*** This is a Security Bloggers Network syndicated blog from Hyperproof authored by Jingcong Zhao.

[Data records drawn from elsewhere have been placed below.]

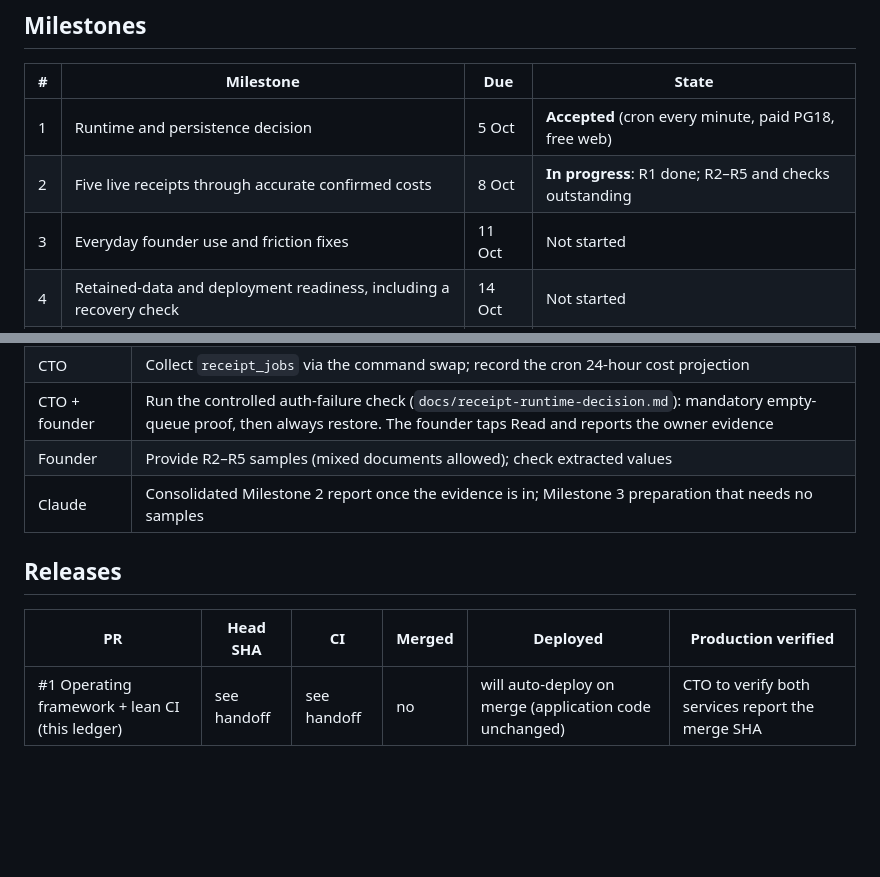
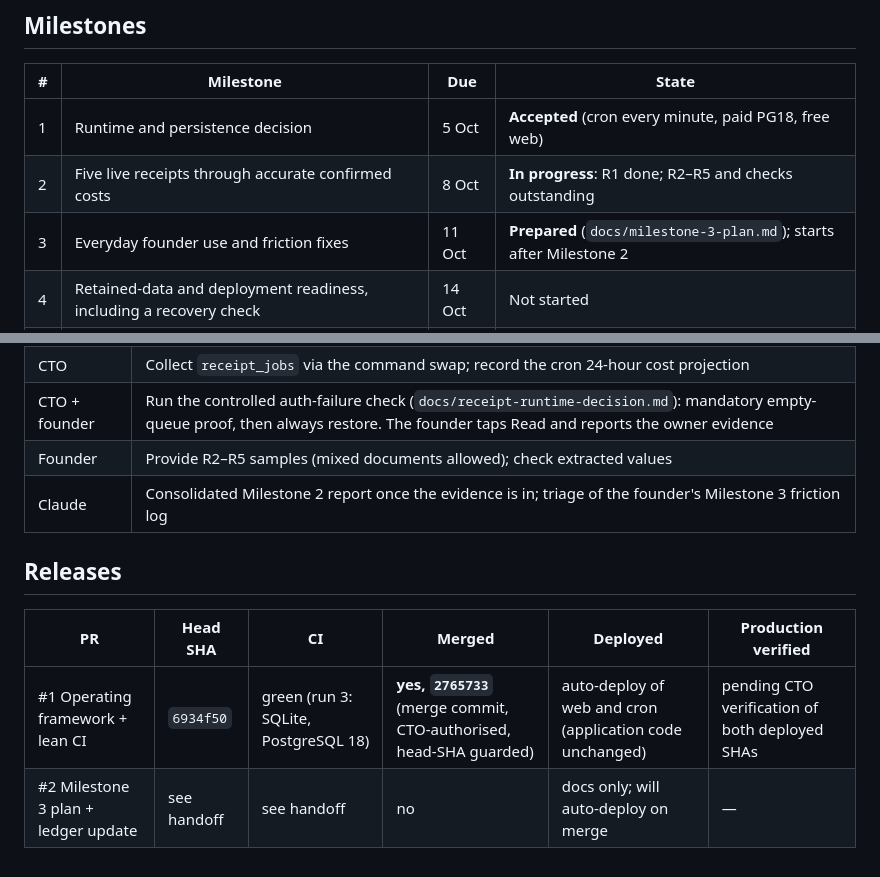
Before and after one commit to OperGo/Room_by_room, a Markdown page: docs/delivery-ledger.md, 2 parts joined by grey strips. Rendered like a GitHub page; blank space fills up the shorter version.

Commit message:
Milestone 3 plan; ledger: PR #1 merged at 2765733
Co-Authored-By: Claude Opus 5.5 <noreply@anthropic.com>
Claude-Session: https://claude.ai/code/session_011NsmkJSUgR9qaByDTveJhK

```diff
--- a/docs/delivery-ledger.md
+++ b/docs/delivery-ledger.md
@@ -17,7 +17,7 @@ business direction, samples and product feedback; founder approval is reserved f
 |---|---|---|---|
 | 1 | Runtime and persistence decision | 5 Oct | **Accepted** (cron every minute, paid PG18, free web) |
 | 2 | Five live receipts through accurate confirmed costs | 8 Oct | **In progress**: R1 done; R2–R5 and checks outstanding |
-| 3 | Everyday founder use and friction fixes | 11 Oct | Not started |
+| 3 | Everyday founder use and friction fixes | 11 Oct | **Prepared** (`docs/milestone-3-plan.md`); starts after Milestone 2 |
 | 4 | Retained-data and deployment readiness, including a recovery check | 14 Oct | Not started |
 | 5 | Final validation and founder go-live | 16 Oct | Not started |
 
@@ -61,10 +61,11 @@ Details: `docs/sprints/evidence/milestone-2-receipt-notes.md`; procedures: `docs
 | CTO | Collect `receipt_jobs` via the command swap; record the cron 24-hour cost projection |
 | CTO + founder | Run the controlled auth-failure check (`docs/receipt-runtime-decision.md`): mandatory empty-queue proof, then always restore. The founder taps Read and reports the owner evidence |
 | Founder | Provide R2–R5 samples (mixed documents allowed); check extracted values |
-| Claude | Consolidated Milestone 2 report once the evidence is in; Milestone 3 preparation that needs no samples |
+| Claude | Consolidated Milestone 2 report once the evidence is in; triage of the founder's Milestone 3 friction log |
 
 ## Releases
 
 | PR | Head SHA | CI | Merged | Deployed | Production verified |
 |---|---|---|---|---|---|
-| #1 Operating framework + lean CI (this ledger) | see handoff | see handoff | no | will auto-deploy on merge (application code unchanged) | CTO to verify both services report the merge SHA |
+| #1 Operating framework + lean CI | `6934f50` | green (run 3: SQLite, PostgreSQL 18) | **yes, `2765733`** (merge commit, CTO-authorised, head-SHA guarded) | auto-deploy of web and cron (application code unchanged) | pending CTO verification of both deployed SHAs |
+| #2 Milestone 3 plan + ledger update | see handoff | see handoff | no | docs only; will auto-deploy on merge | — |
```
Also changed, not shown: docs/milestone-3-plan.md (added, +49 -0 lines).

Read the original post at: https://hyperproof.io/resource/building-a-security-compliance-roadmap/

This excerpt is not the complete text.